Task goal — Can you pull out each line of the data below that includes the word "security"?
*** Given records Section Begins ***
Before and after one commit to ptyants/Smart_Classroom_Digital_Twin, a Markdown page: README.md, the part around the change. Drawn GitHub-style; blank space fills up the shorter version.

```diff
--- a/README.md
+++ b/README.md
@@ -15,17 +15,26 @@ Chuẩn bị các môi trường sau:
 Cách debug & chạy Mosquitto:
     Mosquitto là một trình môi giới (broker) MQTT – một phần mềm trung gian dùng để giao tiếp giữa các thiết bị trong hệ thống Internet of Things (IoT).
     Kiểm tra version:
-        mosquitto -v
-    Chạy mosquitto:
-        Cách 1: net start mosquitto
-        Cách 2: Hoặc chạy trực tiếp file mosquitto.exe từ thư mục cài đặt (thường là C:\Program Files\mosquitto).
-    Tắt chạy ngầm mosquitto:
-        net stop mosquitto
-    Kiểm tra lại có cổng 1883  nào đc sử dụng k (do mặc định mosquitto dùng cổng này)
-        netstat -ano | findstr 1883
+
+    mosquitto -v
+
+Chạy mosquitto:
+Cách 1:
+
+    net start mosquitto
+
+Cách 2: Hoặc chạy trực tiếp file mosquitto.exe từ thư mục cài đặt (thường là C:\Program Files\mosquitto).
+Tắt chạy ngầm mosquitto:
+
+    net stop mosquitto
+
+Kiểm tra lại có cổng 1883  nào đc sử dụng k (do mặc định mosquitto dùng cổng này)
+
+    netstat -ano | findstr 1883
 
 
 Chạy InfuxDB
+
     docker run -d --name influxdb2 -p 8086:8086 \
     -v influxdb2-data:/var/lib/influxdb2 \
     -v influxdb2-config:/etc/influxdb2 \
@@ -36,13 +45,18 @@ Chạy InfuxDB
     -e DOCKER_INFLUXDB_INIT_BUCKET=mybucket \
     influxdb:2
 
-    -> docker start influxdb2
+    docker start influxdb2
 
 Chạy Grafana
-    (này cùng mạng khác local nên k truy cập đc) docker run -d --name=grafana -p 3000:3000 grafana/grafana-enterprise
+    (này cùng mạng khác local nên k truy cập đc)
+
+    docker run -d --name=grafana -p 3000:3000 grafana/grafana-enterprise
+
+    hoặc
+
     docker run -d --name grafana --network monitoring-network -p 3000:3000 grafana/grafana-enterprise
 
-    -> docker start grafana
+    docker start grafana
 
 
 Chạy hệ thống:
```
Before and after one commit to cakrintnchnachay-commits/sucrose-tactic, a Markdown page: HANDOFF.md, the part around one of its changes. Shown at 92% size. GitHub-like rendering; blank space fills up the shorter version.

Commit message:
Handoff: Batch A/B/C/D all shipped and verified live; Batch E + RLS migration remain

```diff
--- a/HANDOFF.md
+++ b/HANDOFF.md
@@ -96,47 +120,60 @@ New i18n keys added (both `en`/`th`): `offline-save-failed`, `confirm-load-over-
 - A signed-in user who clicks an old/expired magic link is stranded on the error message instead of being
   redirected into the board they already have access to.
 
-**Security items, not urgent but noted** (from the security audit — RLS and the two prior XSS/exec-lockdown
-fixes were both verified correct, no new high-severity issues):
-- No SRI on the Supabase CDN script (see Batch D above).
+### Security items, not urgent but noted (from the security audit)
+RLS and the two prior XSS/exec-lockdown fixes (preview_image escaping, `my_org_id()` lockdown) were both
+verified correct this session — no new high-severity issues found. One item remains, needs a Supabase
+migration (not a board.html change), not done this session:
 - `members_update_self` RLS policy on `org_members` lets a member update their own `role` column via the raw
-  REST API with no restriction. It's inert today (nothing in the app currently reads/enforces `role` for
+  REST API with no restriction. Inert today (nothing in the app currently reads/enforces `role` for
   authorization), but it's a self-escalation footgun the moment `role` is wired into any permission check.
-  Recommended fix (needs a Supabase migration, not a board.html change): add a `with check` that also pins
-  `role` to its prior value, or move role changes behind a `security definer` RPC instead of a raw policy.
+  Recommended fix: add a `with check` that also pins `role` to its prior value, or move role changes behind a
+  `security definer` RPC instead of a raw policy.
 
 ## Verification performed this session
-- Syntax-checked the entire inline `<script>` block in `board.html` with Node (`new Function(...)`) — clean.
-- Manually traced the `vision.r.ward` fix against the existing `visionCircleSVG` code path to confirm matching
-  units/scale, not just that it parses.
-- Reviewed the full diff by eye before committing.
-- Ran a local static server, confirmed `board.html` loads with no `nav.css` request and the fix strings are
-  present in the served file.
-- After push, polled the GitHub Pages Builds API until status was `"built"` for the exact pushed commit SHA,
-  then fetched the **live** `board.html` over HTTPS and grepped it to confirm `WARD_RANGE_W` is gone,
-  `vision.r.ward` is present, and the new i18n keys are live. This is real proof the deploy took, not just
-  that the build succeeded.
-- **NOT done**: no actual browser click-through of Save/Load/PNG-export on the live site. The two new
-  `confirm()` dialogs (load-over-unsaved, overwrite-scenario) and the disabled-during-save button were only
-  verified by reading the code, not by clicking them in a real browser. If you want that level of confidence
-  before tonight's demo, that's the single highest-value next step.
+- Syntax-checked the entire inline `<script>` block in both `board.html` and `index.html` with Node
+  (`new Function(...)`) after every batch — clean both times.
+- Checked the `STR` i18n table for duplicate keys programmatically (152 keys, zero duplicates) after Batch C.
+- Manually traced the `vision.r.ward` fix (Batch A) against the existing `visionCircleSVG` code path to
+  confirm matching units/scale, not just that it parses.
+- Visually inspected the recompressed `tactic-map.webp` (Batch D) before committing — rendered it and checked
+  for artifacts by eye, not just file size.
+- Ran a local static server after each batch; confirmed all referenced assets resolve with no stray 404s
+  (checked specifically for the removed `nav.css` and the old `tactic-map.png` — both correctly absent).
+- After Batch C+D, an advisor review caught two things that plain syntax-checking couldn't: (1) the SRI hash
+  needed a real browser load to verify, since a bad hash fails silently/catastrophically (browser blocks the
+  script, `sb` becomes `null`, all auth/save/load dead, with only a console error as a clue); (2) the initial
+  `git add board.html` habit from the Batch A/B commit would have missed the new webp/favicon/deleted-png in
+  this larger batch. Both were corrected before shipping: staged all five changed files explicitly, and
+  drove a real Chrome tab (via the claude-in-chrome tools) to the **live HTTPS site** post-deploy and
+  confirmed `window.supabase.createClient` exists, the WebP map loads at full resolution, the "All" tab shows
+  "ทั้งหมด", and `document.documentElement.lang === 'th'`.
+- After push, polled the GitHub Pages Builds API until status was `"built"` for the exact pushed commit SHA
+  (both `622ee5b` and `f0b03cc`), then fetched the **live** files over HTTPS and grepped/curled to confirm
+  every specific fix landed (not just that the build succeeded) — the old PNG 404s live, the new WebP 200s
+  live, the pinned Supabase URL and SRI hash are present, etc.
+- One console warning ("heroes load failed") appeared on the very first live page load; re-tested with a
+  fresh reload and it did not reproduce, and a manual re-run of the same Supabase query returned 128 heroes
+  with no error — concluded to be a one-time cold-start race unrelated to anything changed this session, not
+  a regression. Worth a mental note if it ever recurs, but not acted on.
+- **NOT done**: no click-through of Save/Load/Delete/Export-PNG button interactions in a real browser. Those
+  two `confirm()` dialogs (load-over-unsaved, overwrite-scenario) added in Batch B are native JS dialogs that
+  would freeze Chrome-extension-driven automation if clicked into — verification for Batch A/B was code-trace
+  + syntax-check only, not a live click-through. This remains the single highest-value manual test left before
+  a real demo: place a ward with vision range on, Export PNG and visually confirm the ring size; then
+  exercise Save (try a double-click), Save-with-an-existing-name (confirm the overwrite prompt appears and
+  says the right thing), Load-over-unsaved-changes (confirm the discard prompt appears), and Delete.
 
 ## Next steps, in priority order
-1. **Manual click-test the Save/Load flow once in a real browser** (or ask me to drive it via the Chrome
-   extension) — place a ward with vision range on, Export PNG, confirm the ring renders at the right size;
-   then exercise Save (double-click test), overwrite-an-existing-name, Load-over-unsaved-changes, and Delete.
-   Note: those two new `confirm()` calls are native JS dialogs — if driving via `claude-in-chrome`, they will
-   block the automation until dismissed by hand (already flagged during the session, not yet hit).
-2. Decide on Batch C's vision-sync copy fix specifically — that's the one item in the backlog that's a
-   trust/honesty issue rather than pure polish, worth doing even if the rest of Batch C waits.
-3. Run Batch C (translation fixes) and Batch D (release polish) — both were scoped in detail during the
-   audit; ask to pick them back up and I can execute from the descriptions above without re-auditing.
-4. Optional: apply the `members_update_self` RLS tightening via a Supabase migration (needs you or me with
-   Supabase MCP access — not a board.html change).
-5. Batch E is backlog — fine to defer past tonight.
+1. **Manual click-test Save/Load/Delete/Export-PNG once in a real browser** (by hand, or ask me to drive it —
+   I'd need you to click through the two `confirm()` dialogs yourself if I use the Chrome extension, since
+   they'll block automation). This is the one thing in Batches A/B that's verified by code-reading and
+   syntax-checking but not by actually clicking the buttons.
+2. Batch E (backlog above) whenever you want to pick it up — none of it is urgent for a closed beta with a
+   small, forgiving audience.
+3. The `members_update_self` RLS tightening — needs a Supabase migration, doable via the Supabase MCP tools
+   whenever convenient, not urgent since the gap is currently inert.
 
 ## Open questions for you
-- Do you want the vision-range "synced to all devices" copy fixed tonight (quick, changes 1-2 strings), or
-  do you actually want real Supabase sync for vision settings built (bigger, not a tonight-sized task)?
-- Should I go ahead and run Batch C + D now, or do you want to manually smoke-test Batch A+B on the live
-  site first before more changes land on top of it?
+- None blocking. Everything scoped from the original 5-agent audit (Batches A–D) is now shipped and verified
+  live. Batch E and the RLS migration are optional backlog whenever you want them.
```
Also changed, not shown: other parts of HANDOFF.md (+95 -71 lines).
*** Given records Section Ends ***
Problem solution —
-**Security items, not urgent but noted** (from the security audit — RLS and the two prior XSS/exec-lockdown
+### Security items, not urgent but noted (from the security audit)
-  `role` to its prior value, or move role changes behind a `security definer` RPC instead of a raw policy.
+  `security definer` RPC instead of a raw policy.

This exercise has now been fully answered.